And yet, he's at it again. This time, either through a pathetic attempt at humor or perhaps just an inherent sloppiness, he calls me the "Annoying Librarian." You're so clever, Snipey Fellow-Traveling Dude! That's shows the same amount of wit as the "right wing nut" crack. You just keep at it, and maybe one day you'll accidentally stumble upon a genuinely clever insult. Until then, keep swinging! It would be nicer, or course, if you could save the insults for whoever it is that encouraged you to start blogging, and try to engage in a little intellectual debate occasionally.

He doesn't like it that I criticize totalitarians who conflate the personal and the political. He claims I just accuse "those on the left," but it's not true. I gladly point out the similarity of totalitarians everywhere. He could be a fascist and I'd still criticize him. I just don't like totalitarians. Call me crazy. Call me, as he implies I am, "un-American." (He seems to have a touch of McCarthy about him.)

This time, mixed in with his irrelevant name-calling, is at least some semblance of an argument, so I suppose just for old time's sake I'll try to analyze his claims. "I look at it this way," he says. "ALA is not a library. ALA is a membership organization, and if those members or their representatives on the ALA Council decide that war, in Iraq or Vietnam, is an issue about which they wish to take a stand, and that it is related to librarianship, that is legitimate." Well, he has me there. The ALA is not a library. Very astute observation. Funny thing is, I never said it was. Yes, it's a member organization--for librarians to address issues common to librarians. I especially like the pseudo-democratic argument that if "those members or their representatives" decide that something is a library issue, then it is! The great thing about such a fuzzy claim is that one doesn't have to think or analyze or argue. Voting makes it so. Perhaps this is one of those "wikiality" arguments. If enough people believe it, it must be true! Yay! Democracy! Certainly saves the trouble of thinking, and I know some people find that comforting.

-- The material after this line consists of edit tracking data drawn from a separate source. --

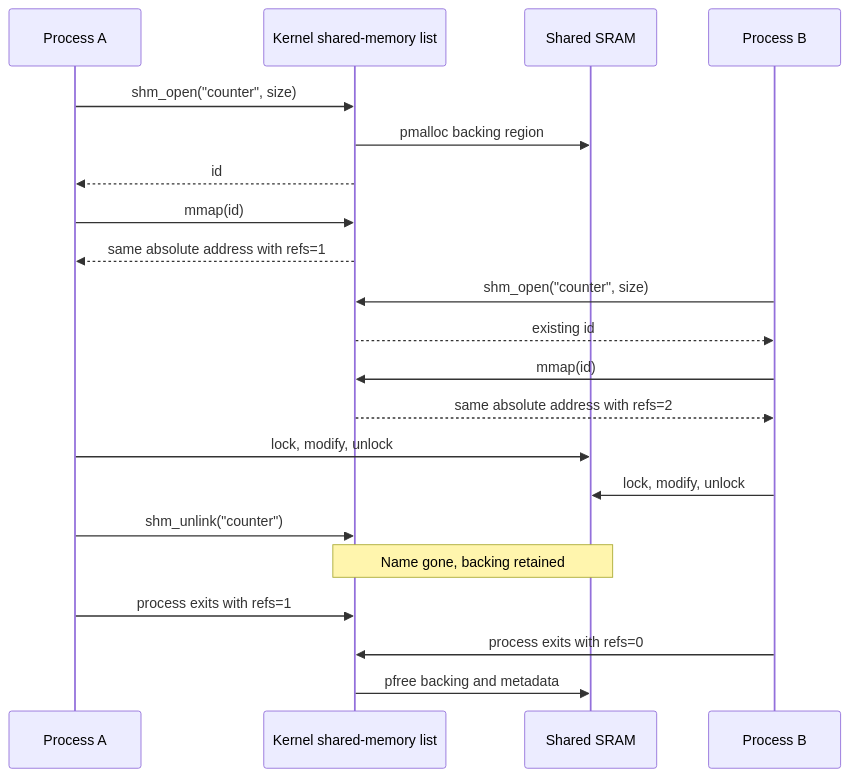
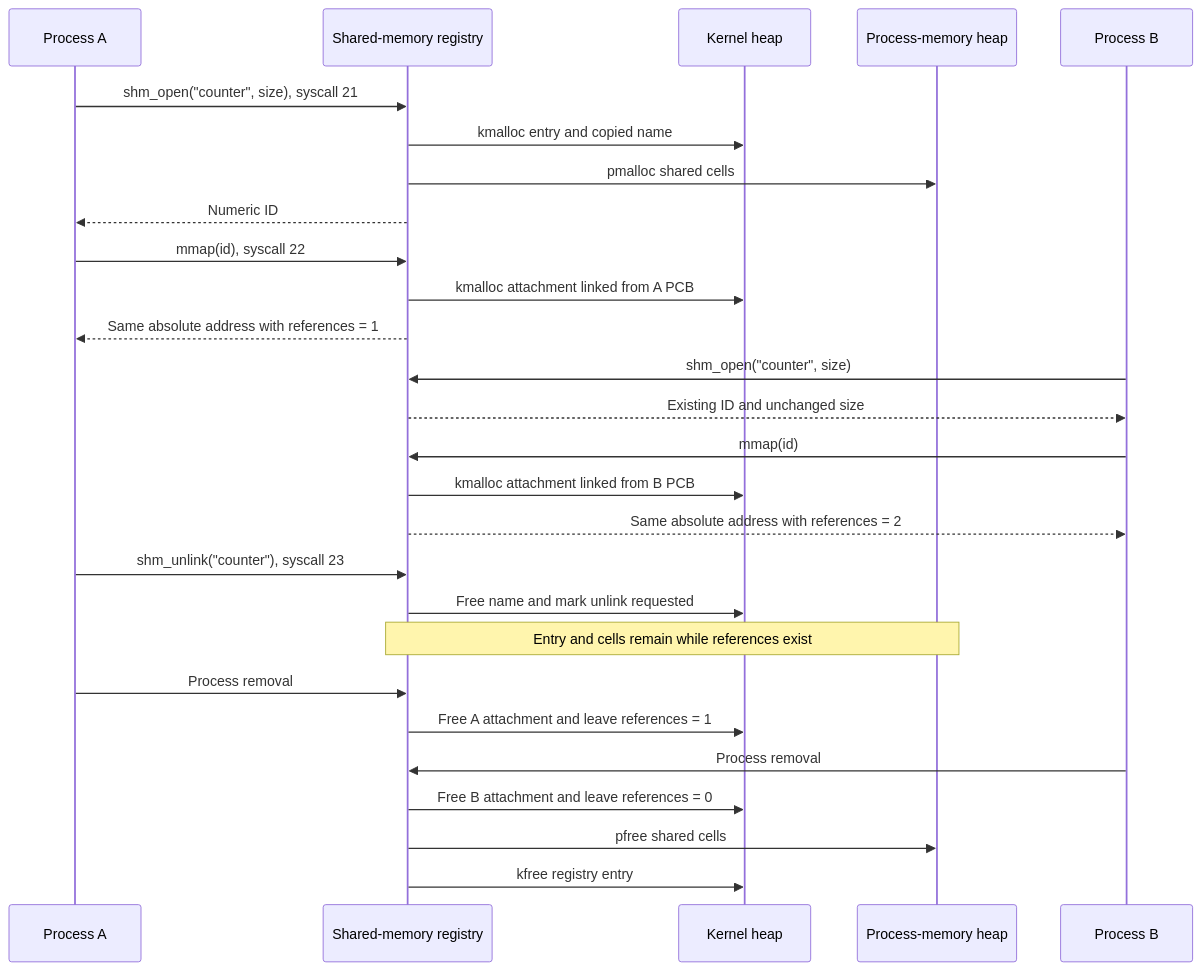
One commit to matthejue/Pico-OS changed diagram 16 of 24 in README.md. Above: the diagram before and after it, drawn with Mermaid. The commit also changed other lines of this file and 19 other files, not shown here.

First line of the commit message:
- The terminal input buffer now lives in the shared terminal code, not inside every process’s descriptor table

````diff
--- a/README.md
+++ b/README.md
@@ -2322,24 +1849,30 @@
 ```mermaid
 sequenceDiagram
     participant A as Process A
-    participant K as Kernel shared-memory list
-    participant M as Shared SRAM
+    participant K as Shared-memory registry
+    participant KH as Kernel heap
+    participant PM as Process-memory heap
     participant B as Process B
 
-    A->>K: shm_open("counter", size)
-    K->>M: pmalloc backing region
-    K-->>A: id
-    A->>K: mmap(id)
-    K-->>A: same absolute address with refs=1
+    A->>K: shm_open("counter", size), syscall 21
+    K->>KH: kmalloc entry and copied name
+    K->>PM: pmalloc shared cells
+    K-->>A: Numeric ID
+    A->>K: mmap(id), syscall 22
+    K->>KH: kmalloc attachment linked from A PCB
+    K-->>A: Same absolute address with references = 1
     B->>K: shm_open("counter", size)
-    K-->>B: existing id
+    K-->>B: Existing ID and unchanged size
     B->>K: mmap(id)
-    K-->>B: same absolute address with refs=2
-    A->>M: lock, modify, unlock
-    B->>M: lock, modify, unlock
-    A->>K: shm_unlink("counter")
-    Note over K,M: Name gone, backing retained
-    A->>K: process exits with refs=1
-    B->>K: process exits with refs=0
-    K->>M: pfree backing and metadata
+    K->>KH: kmalloc attachment linked from B PCB
+    K-->>B: Same absolute address with references = 2
+    A->>K: shm_unlink("counter"), syscall 23
+    K->>KH: Free name and mark unlink requested
+    Note over K,PM: Entry and cells remain while references exist
+    A->>K: Process removal
+    K->>KH: Free A attachment and leave references = 1
+    B->>K: Process removal
+    K->>KH: Free B attachment and leave references = 0
+    K->>PM: pfree shared cells
+    K->>KH: kfree registry entry
 ```
````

But then we get an even bigger claim: "Indeed, war is a library issue, as is any other issue that raises questions about how we will allocate public resources." Wow! So everything that has to do with the allocation of public resources is a library issue? Thus, a librarian by definition can speak authoritatively about almost every political issue. That's really great, because it eliminates the elitist standard that people should actually know what they're talking about. Who knew librarians were so knowledgeable about every last aspect of the "allocation of public resources"?

As I've said, when librarians speak on library issues, they speak with authority and expertise. When they speak about other issues, they're just blowhards. This bizarre claim that any issue to do with public funding is automatically a library issue becomes the justification for being a blowhard. I'll just call this the Blowhard Fallacy, and attribute it to Snipey Fellow-Traveling Dude. And of course there's the obvious truth that the ALA can say whatever it likes, but no one takes it seriously when it doesn't address library issues. It's not even clear anyone takes it seriously when it does address library issues. But the ALA passing resolutions on wars and presidents is definitely just "spouting some opinions."

And he just goes on and on: "I just can’t understand why right wingers like Heretical and Annoyed, who constantly spout their views either anonymously or not, but always as librarians, find it wrong for ALA members to vote to do the same." (Notice the loaded language. The AL never provides argument or analysis. I just "spout my views." Takes one to know one, I guess.) If he can't understand this, then the problem is probably him.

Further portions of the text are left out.